How much to invest?
Determining how much to invest in an annuity can be difficult. One method includes adding all your essential retirement expenses then subtracting any guaranteed retirement funds such as Social Security or a pension. The resulting gap may be a start in estimating the monthly annuity payout you may consider.
Keep in mind that annuities are insurance products. Before choosing an annuity, you’ll want to make sure the insurance company (issuer) is a highly rated and financially stable company.
Lifetime Guaranteed Benefits
Some annuities offer guaranteed benefits to help offset the financial market risks. Below are a few guaranteed benefits to consider when purchasing an annuity.
Guaranteed Death Benefit
Some annuities offer a guaranteed death benefit. If you die before the annuity begins paying benefits, this guarantees your beneficiary receives a death benefit. Typically, the guaranteed death benefit offers the beneficiary either the current market value of the annuity or the amount of the initial investment minus any withdrawals.
Guaranteed Minimum Income Benefit
Variable annuities may offer investors the option to add the guaranteed minimum income benefit rider to their annuity. The guaranteed minimum income benefit ensures you will receive a stated ongoing payment regardless of market conditions. These riders are usually at an additional cost and many have specific limits, so carefully evaluate the guaranteed minimum income benefit option before adding it your annuity.
Pros and Cons
Guaranteed income for retirement seems like a great option, but there are many pros and cons when it comes to annuities.
Provides a Guaranteed Income Stream
With all of the uncertain factors and changes you may face in your retirement, annuities can provide a guaranteed income stream when you need it the most.
Money invested in an annuity grows tax-deferred. When you start making withdrawals, the earnings portion is taxed at your current income tax rate. However, the principal portion is not taxed, so this can be a significant amount of tax savings.

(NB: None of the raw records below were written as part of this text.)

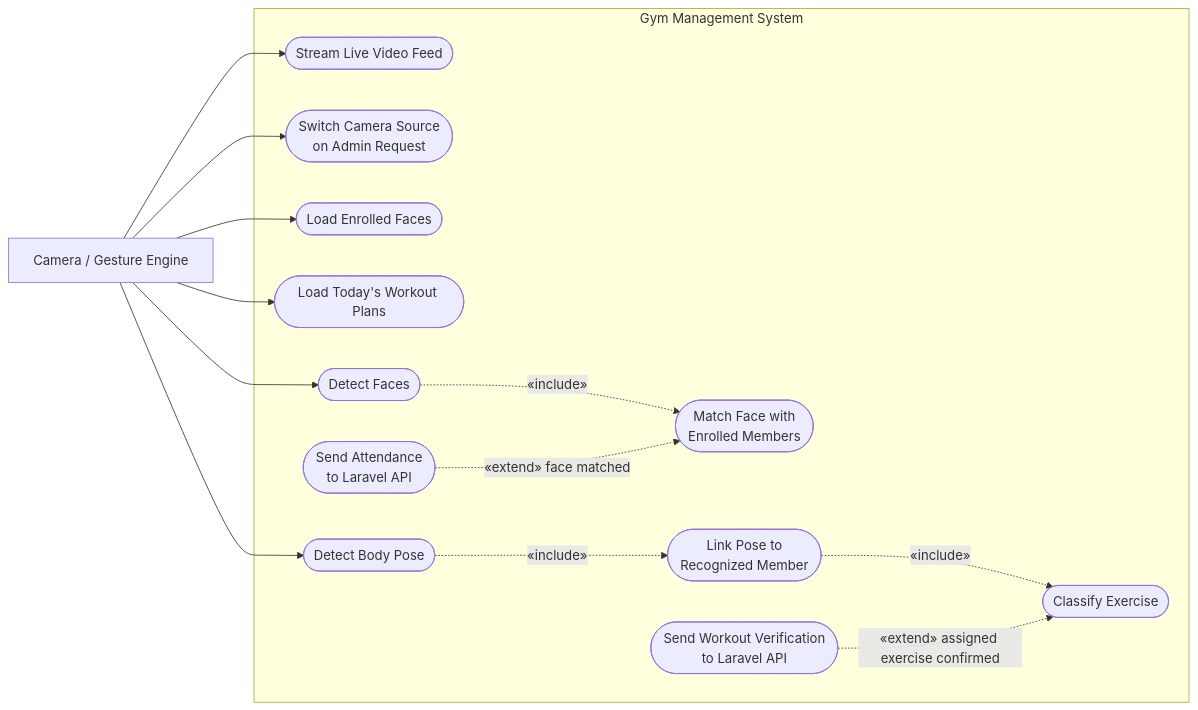
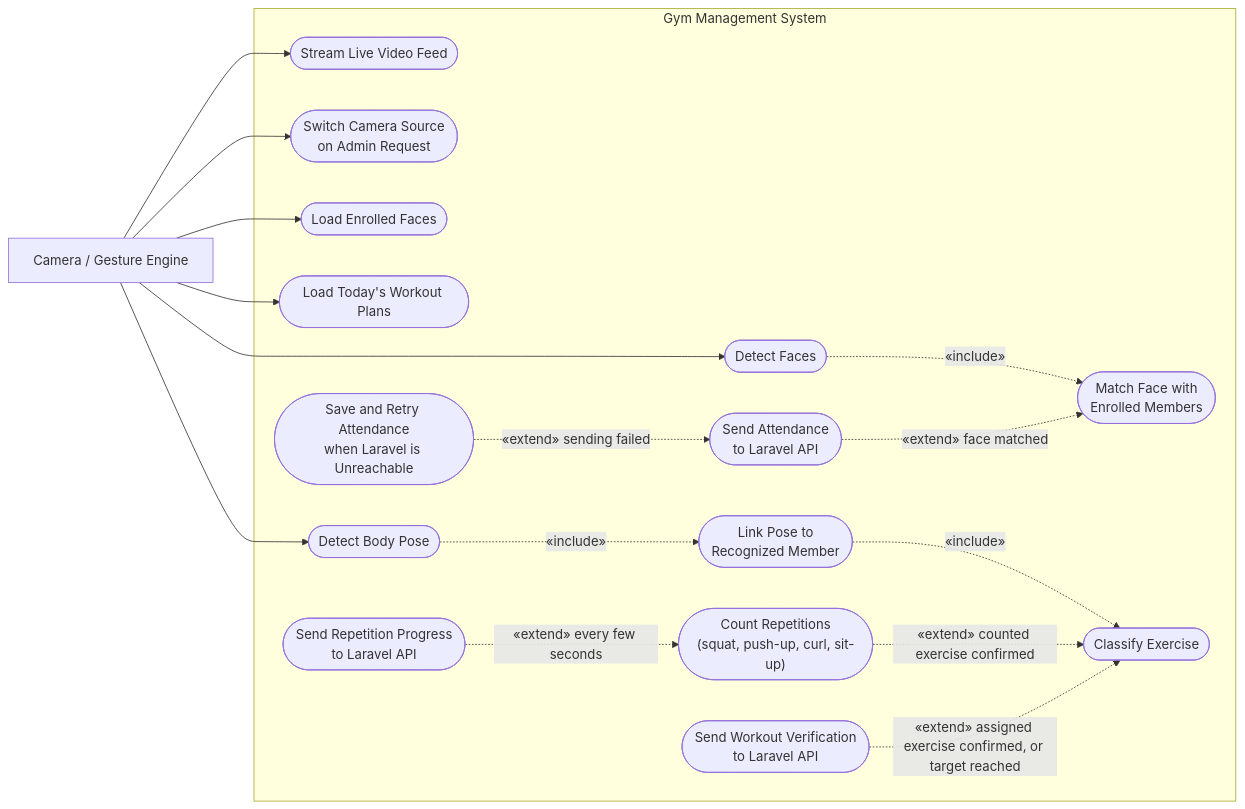
Before and after one commit to Plonteras191/GYM2-CAPSTONE: the third of 4 diagrams in DOCUMENTATION/USECASE DIAGRAM/usecase.md, drawn with Mermaid. The commit also changed other lines of this file and 10 other files, not shown here.

First line of the commit message:
docs(diagrams): update the DOCUMENTATION diagram write-ups to the current system

````diff
--- a/DOCUMENTATION/USECASE DIAGRAM/usecase.md
+++ b/DOCUMENTATION/USECASE DIAGRAM/usecase.md
@@ -368,33 +363,39 @@
 ```mermaid
 flowchart LR
     Camera["Camera / Gesture Engine"]
 
     subgraph Boundary ["Gym Management System"]
         Stream(["Stream Live Video Feed"])
         SwitchSrc(["Switch Camera Source<br/>on Admin Request"])
         LoadFaces(["Load Enrolled Faces"])
         LoadPlans(["Load Today's Workout Plans"])
 
         Detect(["Detect Faces"])
         Match(["Match Face with<br/>Enrolled Members"])
         Att(["Send Attendance<br/>to Laravel API"])
+        Retry(["Save and Retry Attendance<br/>when Laravel is Unreachable"])
 
         Pose(["Detect Body Pose"])
         Link(["Link Pose to<br/>Recognized Member"])
         Classify(["Classify Exercise"])
+        Count(["Count Repetitions<br/>(squat, push-up, curl, sit-up)"])
+        Progress(["Send Repetition Progress<br/>to Laravel API"])
         Verify(["Send Workout Verification<br/>to Laravel API"])
 
         Detect -.->|"«include»"| Match
         Att -.->|"«extend» face matched"| Match
+        Retry -.->|"«extend» sending failed"| Att
         Pose -.->|"«include»"| Link
         Link -.->|"«include»"| Classify
-        Verify -.->|"«extend» assigned exercise confirmed"| Classify
+        Count -.->|"«extend» counted exercise confirmed"| Classify
+        Progress -.->|"«extend» every few seconds"| Count
+        Verify -.->|"«extend» assigned exercise confirmed, or target reached"| Classify
     end
 
     Camera --> Stream
     Camera --> SwitchSrc
     Camera --> LoadFaces
     Camera --> LoadPlans
     Camera --> Detect
     Camera --> Pose
 ```
````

Don’t Outlive Income
Annuities can be designed to help ensure you don’t “outlive” your income. These products can give you ease of mind by providing a steady stream of income for a lifetime or a set period of time.
No Contribution Limits

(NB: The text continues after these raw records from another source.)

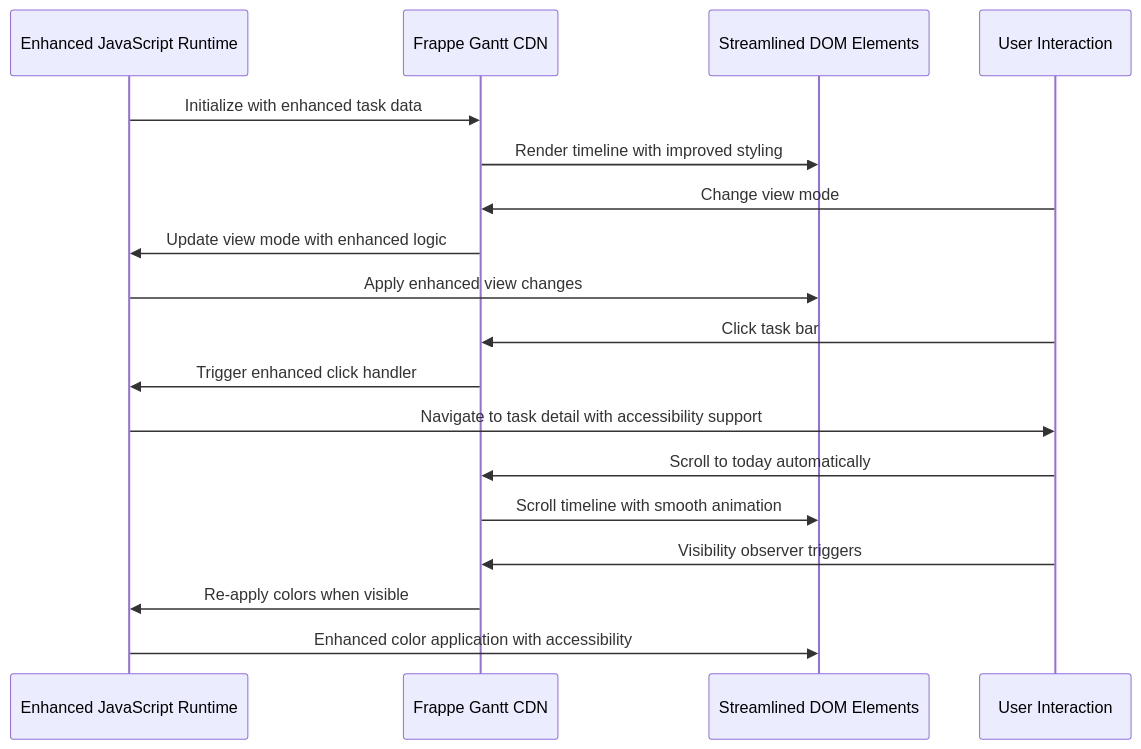
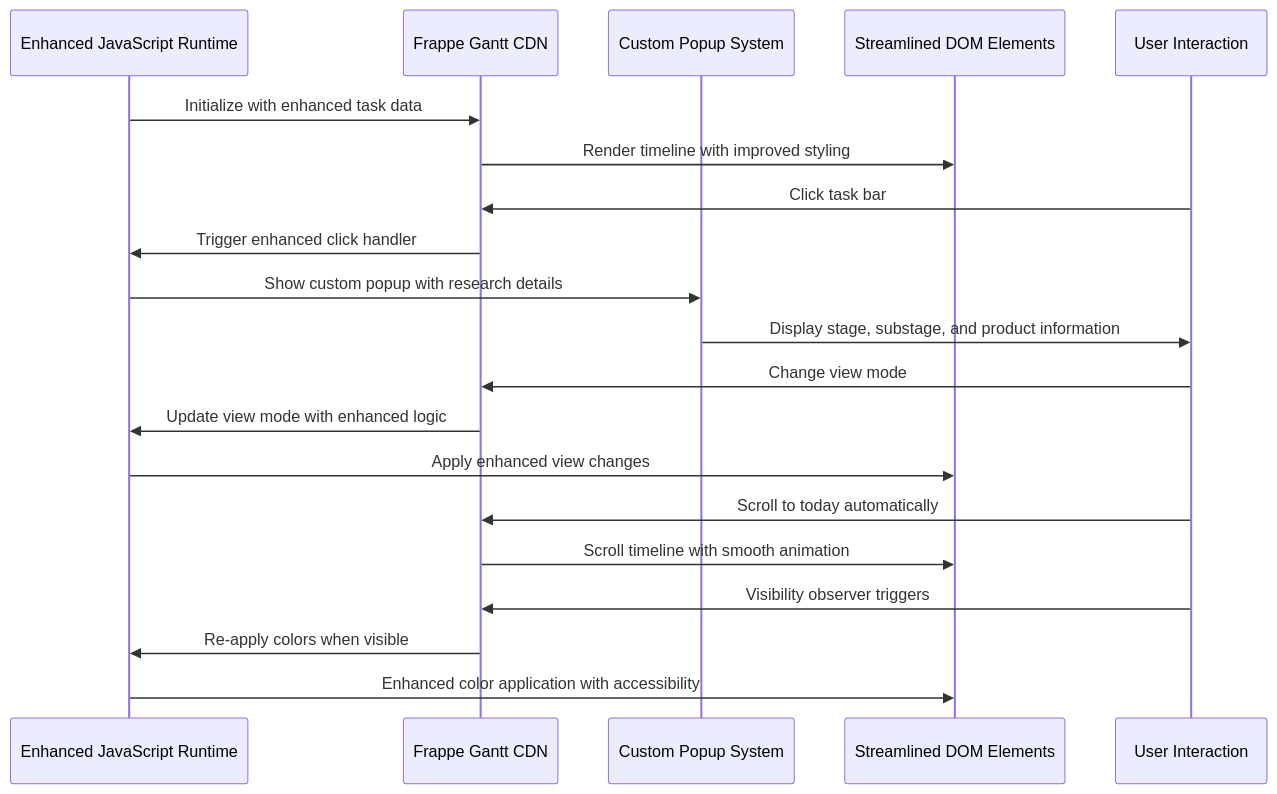
One commit to Pavel9474/task_manager changed the sixth of 10 diagrams in .qoder/repowiki/en/content/User Interface and Templates/Gantt Chart Visualization System.md. Above: the diagram before and after it, drawn with Mermaid. The commit also changed other lines of this file and 7 other files, not shown here.

Commit message:
ALL gantt work code simplifid

````diff
--- a/.qoder/repowiki/en/content/User Interface and Templates/Gantt Chart Visualization System.md
+++ b/.qoder/repowiki/en/content/User Interface and Templates/Gantt Chart Visualization System.md
@@ -305,20 +331,22 @@
 ```mermaid
 sequenceDiagram
 participant JS as Enhanced JavaScript Runtime
 participant Gantt as Frappe Gantt CDN
+participant Popup as Custom Popup System
 participant DOM as Streamlined DOM Elements
 participant User as User Interaction
 JS->>Gantt : Initialize with enhanced task data
 Gantt->>DOM : Render timeline with improved styling
+User->>Gantt : Click task bar
+Gantt->>JS : Trigger enhanced click handler
+JS->>Popup : Show custom popup with research details
+Popup->>User : Display stage, substage, and product information
 User->>Gantt : Change view mode
 Gantt->>JS : Update view mode with enhanced logic
 JS->>DOM : Apply enhanced view changes
-User->>Gantt : Click task bar
-Gantt->>JS : Trigger enhanced click handler
-JS->>User : Navigate to task detail with accessibility support
 User->>Gantt : Scroll to today automatically
 Gantt->>DOM : Scroll timeline with smooth animation
 User->>Gantt : Visibility observer triggers
 Gantt->>JS : Re-apply colors when visible
 JS->>DOM : Enhanced color application with accessibility
 ```
````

There is no annual contribution limit for annuities, unlike other retirement accounts such as 401(k)s and IRAs. Since there is no contribution limit, investors can choose to put as much money away for retirement as they wish.
Annuities can carry high fees, sales commission, and charges. Often these are hidden in the fine print, such as underwriting fees, fund management, and penalties. Although not all annuities have high fees, it is important to consider how they affect the overall performance of your funds.

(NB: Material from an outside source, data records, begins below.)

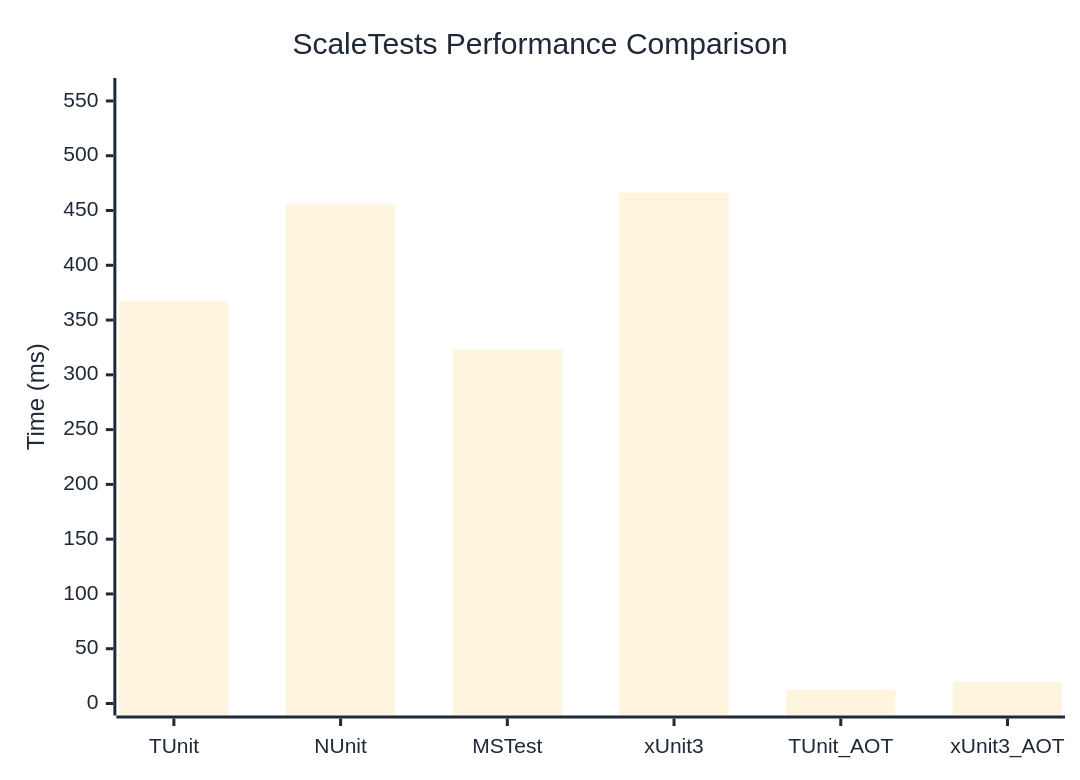
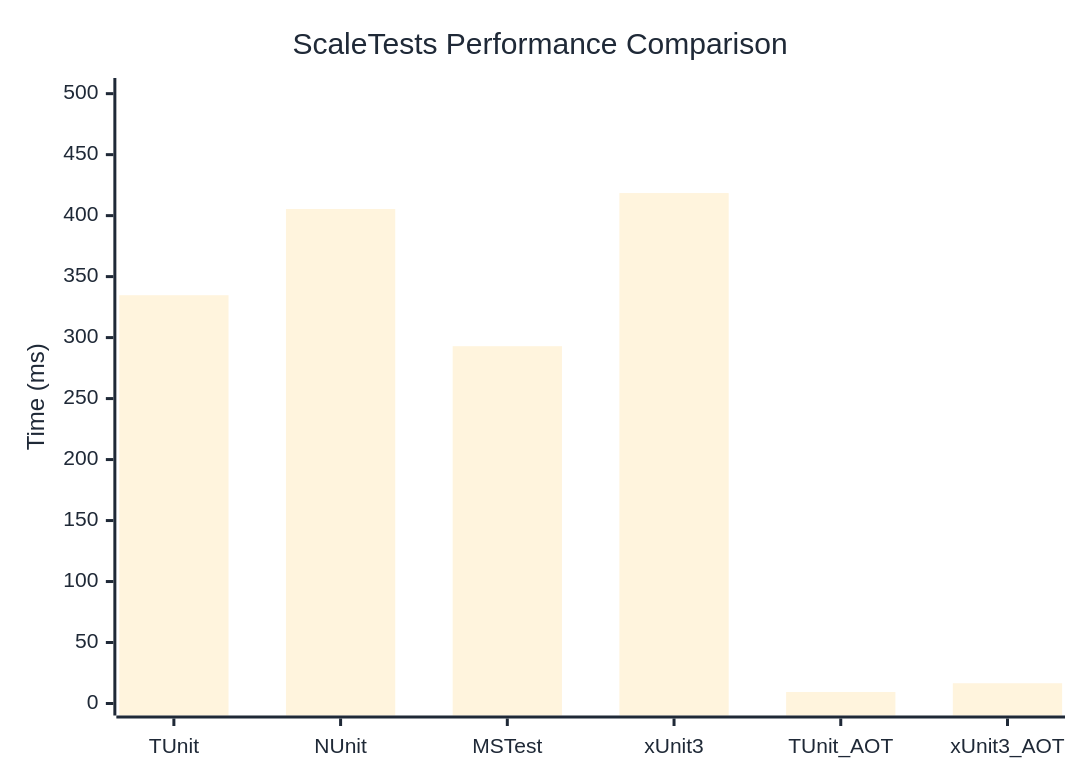
One commit to thomhurst/TUnit changed the diagram in docs/docs/benchmarks/engine/ScaleTests.md. Above: the diagram before and after it, drawn with Mermaid. The commit also changed other lines of this file and 18 other files, not shown here.

````diff
--- a/docs/docs/benchmarks/engine/ScaleTests.md
+++ b/docs/docs/benchmarks/engine/ScaleTests.md
@@ -30,37 +30,37 @@
 ```mermaid
 %%{init: {
   'theme':'base',
   'themeVariables': {
     'primaryColor': '#2563eb',
     'primaryTextColor': '#1f2937',
     'primaryBorderColor': '#1e40af',
     'lineColor': '#6b7280',
     'secondaryColor': '#7c3aed',
     'tertiaryColor': '#dc2626',
     'background': '#ffffff',
     'mainBkg': '#2563eb',
     'secondBkg': '#7c3aed',
     'tertiaryBkg': '#dc2626',
     'clusterBkg': '#f3f4f6',
     'edgeLabelBackground': '#ffffff',
     'tertiaryTextColor': '#1f2937',
     'pie1': '#2563eb',
     'pie2': '#7c3aed',
     'pie3': '#dc2626',
     'pie4': '#f59e0b',
     'pie5': '#10b981',
     'pie6': '#06b6d4',
     'pie7': '#ec4899',
     'pie8': '#6366f1',
     'pie9': '#84cc16',
     'pie10': '#f97316',
     'pie11': '#14b8a6',
     'pie12': '#a855f7'
   }
 }}%%
 xychart-beta
   title "ScaleTests Performance Comparison"
   x-axis ["TUnit", "NUnit", "MSTest", "xUnit3", "TUnit_AOT", "xUnit3_AOT"]
-  y-axis "Time (ms)" 0 --> 560
-  bar [367.45, 455.41, 322.89, 466.43, 12.35, 19.82]
+  y-axis "Time (ms)" 0 --> 503
+  bar [334.749, 405.436, 292.948, 418.516, 9.42, 16.612]
 ```
````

Early Withdrawal Penalties
After you invest in an annuity, you may lose access to the initial principal and your contributions. If you make an early withdrawal on a deferred annuity, you could face serious penalties from the insurance company. In addition, if you withdraw funds before 59 ½, you may be charged a 10 percent penalty from the IRS.
Giving Up Access to Your Savings
In exchange for the guaranteed income stream, you are giving up access to a portion of your savings. If you need the funds before the annuity is scheduled to make payments, you may face penalties and fees. Therefore, if you need to access your savings, you’ll want to carefully consider if annuities are the best option for you and for what portion of your funds.
Annuities can be hard to understand, especially with multiple types of annuities, benefits, and options. If you are considering investing in an annuity, it is best to speak with a professional before adding it to your retirement strategy.
Turn to Your Local CPA
While this article provides a general overview of some of the key points related to annuities, everyone’s financial situation is unique and requires careful consideration. Your local CPA is the best source of advice for your important financial decisions. For resources, including PICPA’s CPA locator, visit www.picpa.org/moneyandlife